(Screenshot and code edit data)
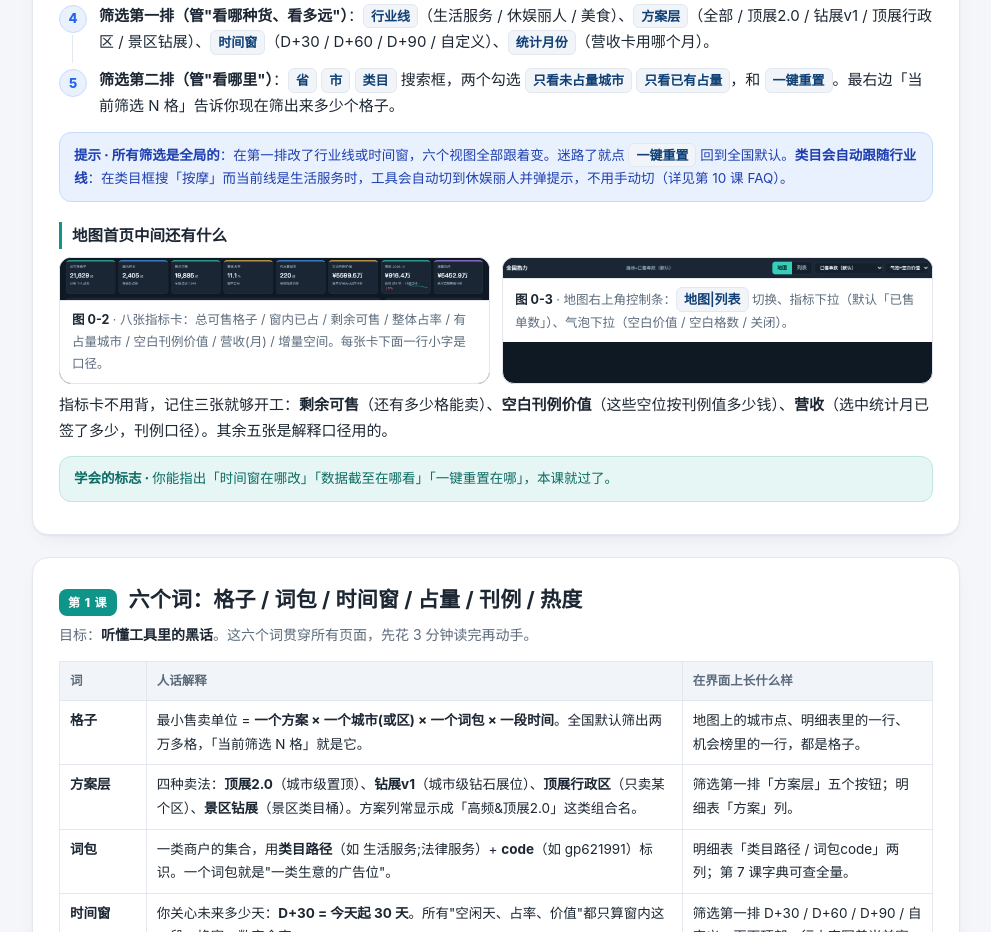
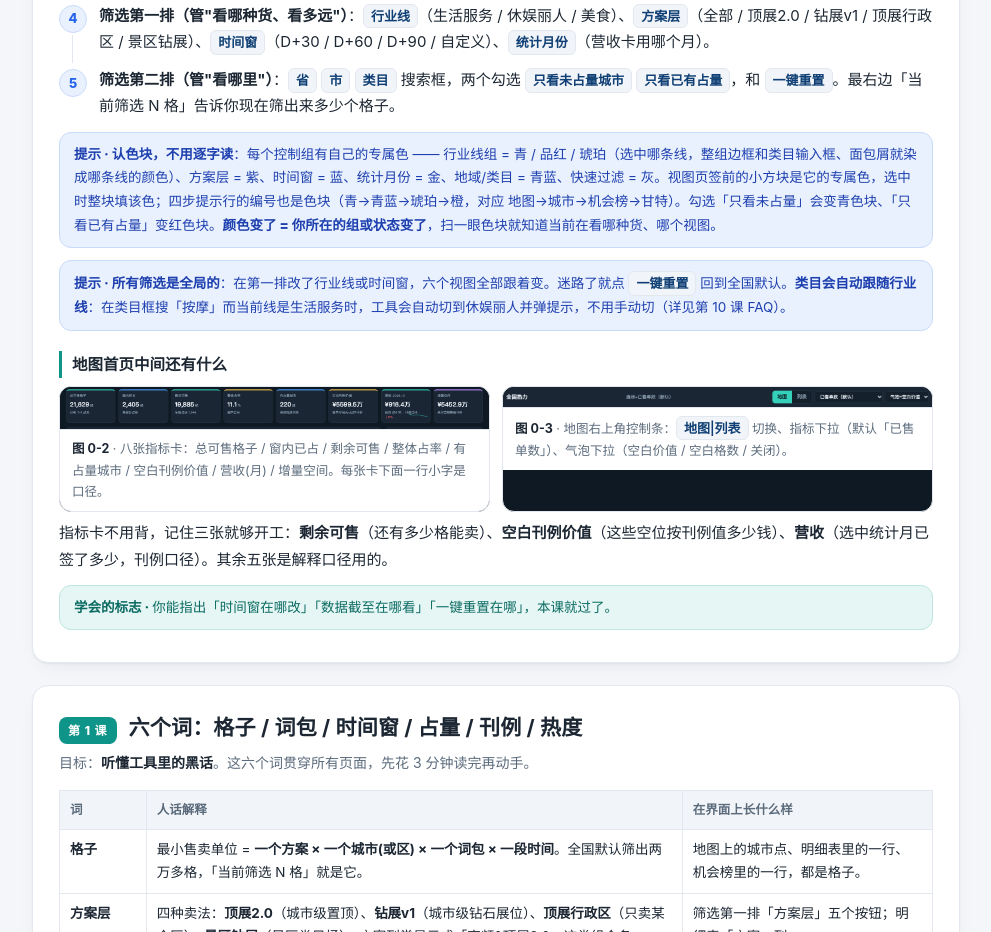
Before and after one commit to 609725591-spec/tdz-work-map, a plain HTML site: page guide.html in a window 1280 px wide. Shown: the part 1249-2181 px from the top of the page, without its empty margins (144-1135 px from the left). Drawn offline with Linux system fonts and the light colour scheme.

Commit message:
data 2026-11-25 · T+1 批次

```diff
--- a/guide.html
+++ b/guide.html
@@ -188,6 +188,7 @@ footer{margin:26px 0 40px; color:var(--sub); font-size:12.5px; text-align:center
     <li><span class="k">筛选第一排（管"看哪种货、看多远"）</span>：<span class="tap">行业线</span>（生活服务 / 休娱丽人 / 美食）、<span class="tap">方案层</span>（全部 / 顶展2.0 / 钻展v1 / 顶展行政区 / 景区钻展）、<span class="tap">时间窗</span>（D+30 / D+60 / D+90 / 自定义）、<span class="tap">统计月份</span>（营收卡用哪个月）。</li>
     <li><span class="k">筛选第二排（管"看哪里"）</span>：<span class="tap">省</span> <span class="tap">市</span> <span class="tap">类目</span> 搜索框，两个勾选 <span class="tap">只看未占量城市</span> <span class="tap">只看已有占量</span>，和 <span class="tap">一键重置</span>。最右边「当前筛选 N 格」告诉你现在筛出来多少个格子。</li>
   </ol>
+  <div class="note"><b>认色块，不用逐字读</b>：每个控制组有自己的专属色 —— 行业线组 = 青 / 品红 / 琥珀（选中哪条线，整组边框和类目输入框、面包屑就染成哪条线的颜色）、方案层 = 紫、时间窗 = 蓝、统计月份 = 金、地域/类目 = 青蓝、快速过滤 = 灰。视图页签前的小方块是它的专属色，选中时整块填该色；四步提示行的编号也是色块（青→青蓝→琥珀→橙，对应 地图→城市→机会榜→甘特）。勾选「只看未占量」会变青色块、「只看已有占量」变红色块。<b>颜色变了 = 你所在的组或状态变了</b>，扫一眼色块就知道当前在看哪种货、哪个视图。</div>
   <div class="note"><b>所有筛选是全局的</b>：在第一排改了行业线或时间窗，六个视图全部跟着变。迷路了就点 <span class="tap">一键重置</span> 回到全国默认。<b>类目会自动跟随行业线</b>：在类目框搜「按摩」而当前线是生活服务时，工具会自动切到休娱丽人并弹提示，不用手动切（详见第 10 课 FAQ）。</div>
   <h3>地图首页中间还有什么</h3>
   <div class="shotrow">
```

§ **What this task involves**:
For the word "html", find all matching lines in the entries above and copy them out.

§ **Your solution**:
Before and after one commit to 609725591-spec/tdz-work-map, a plain HTML site: page guide.html in a window 1280 px wide. Shown: the part 1249-2181 px from the top of the page, without its empty margins (144-1135 px from the left). Drawn offline with Linux system fonts and the light colour scheme.
--- a/guide.html
+++ b/guide.html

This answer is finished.